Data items
=== Begin Enclosure ===

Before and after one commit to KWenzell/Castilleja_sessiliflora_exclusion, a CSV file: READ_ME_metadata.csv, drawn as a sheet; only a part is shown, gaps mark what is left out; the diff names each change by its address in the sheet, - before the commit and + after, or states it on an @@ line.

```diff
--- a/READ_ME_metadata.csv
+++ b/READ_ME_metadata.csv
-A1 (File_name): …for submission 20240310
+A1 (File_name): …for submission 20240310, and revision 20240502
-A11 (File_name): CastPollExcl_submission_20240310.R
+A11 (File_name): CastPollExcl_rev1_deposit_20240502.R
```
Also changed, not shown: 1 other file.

=== End Enclosure ===
=== Begin Enclosure ===

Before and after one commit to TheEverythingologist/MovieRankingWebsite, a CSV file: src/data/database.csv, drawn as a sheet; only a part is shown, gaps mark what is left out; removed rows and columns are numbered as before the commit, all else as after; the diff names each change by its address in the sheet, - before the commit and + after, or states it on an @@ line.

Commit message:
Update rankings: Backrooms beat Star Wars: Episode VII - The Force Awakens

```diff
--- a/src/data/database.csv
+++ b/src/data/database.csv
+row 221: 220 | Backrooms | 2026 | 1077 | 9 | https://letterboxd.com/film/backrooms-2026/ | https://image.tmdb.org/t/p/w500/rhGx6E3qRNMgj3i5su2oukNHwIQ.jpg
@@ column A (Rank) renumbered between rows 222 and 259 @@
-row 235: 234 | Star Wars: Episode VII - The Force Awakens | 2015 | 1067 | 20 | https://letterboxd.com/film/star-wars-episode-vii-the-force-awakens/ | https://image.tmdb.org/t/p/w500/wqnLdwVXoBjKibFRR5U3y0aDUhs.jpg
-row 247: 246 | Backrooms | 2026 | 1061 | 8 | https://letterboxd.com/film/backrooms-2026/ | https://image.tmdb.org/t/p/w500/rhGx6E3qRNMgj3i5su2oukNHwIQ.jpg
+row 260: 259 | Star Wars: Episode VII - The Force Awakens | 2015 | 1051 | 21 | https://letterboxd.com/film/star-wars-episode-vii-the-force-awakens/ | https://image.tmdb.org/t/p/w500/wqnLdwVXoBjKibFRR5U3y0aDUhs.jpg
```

=== End Enclosure ===

● Exercise: For every line above that has "letterboxd" in it, copy the line.

● Answer to the exercise:
+row 221: 220 | Backrooms | 2026 | 1077 | 9 | https://letterboxd.com/film/backrooms-2026/ | https://image.tmdb.org/t/p/w500/rhGx6E3qRNMgj3i5su2oukNHwIQ.jpg
-row 235: 234 | Star Wars: Episode VII - The Force Awakens | 2015 | 1067 | 20 | https://letterboxd.com/film/star-wars-episode-vii-the-force-awakens/ | https://image.tmdb.org/t/p/w500/wqnLdwVXoBjKibFRR5U3y0aDUhs.jpg
-row 247: 246 | Backrooms | 2026 | 1061 | 8 | https://letterboxd.com/film/backrooms-2026/ | https://image.tmdb.org/t/p/w500/rhGx6E3qRNMgj3i5su2oukNHwIQ.jpg
+row 260: 259 | Star Wars: Episode VII - The Force Awakens | 2015 | 1051 | 21 | https://letterboxd.com/film/star-wars-episode-vii-the-force-awakens/ | https://image.tmdb.org/t/p/w500/wqnLdwVXoBjKibFRR5U3y0aDUhs.jpg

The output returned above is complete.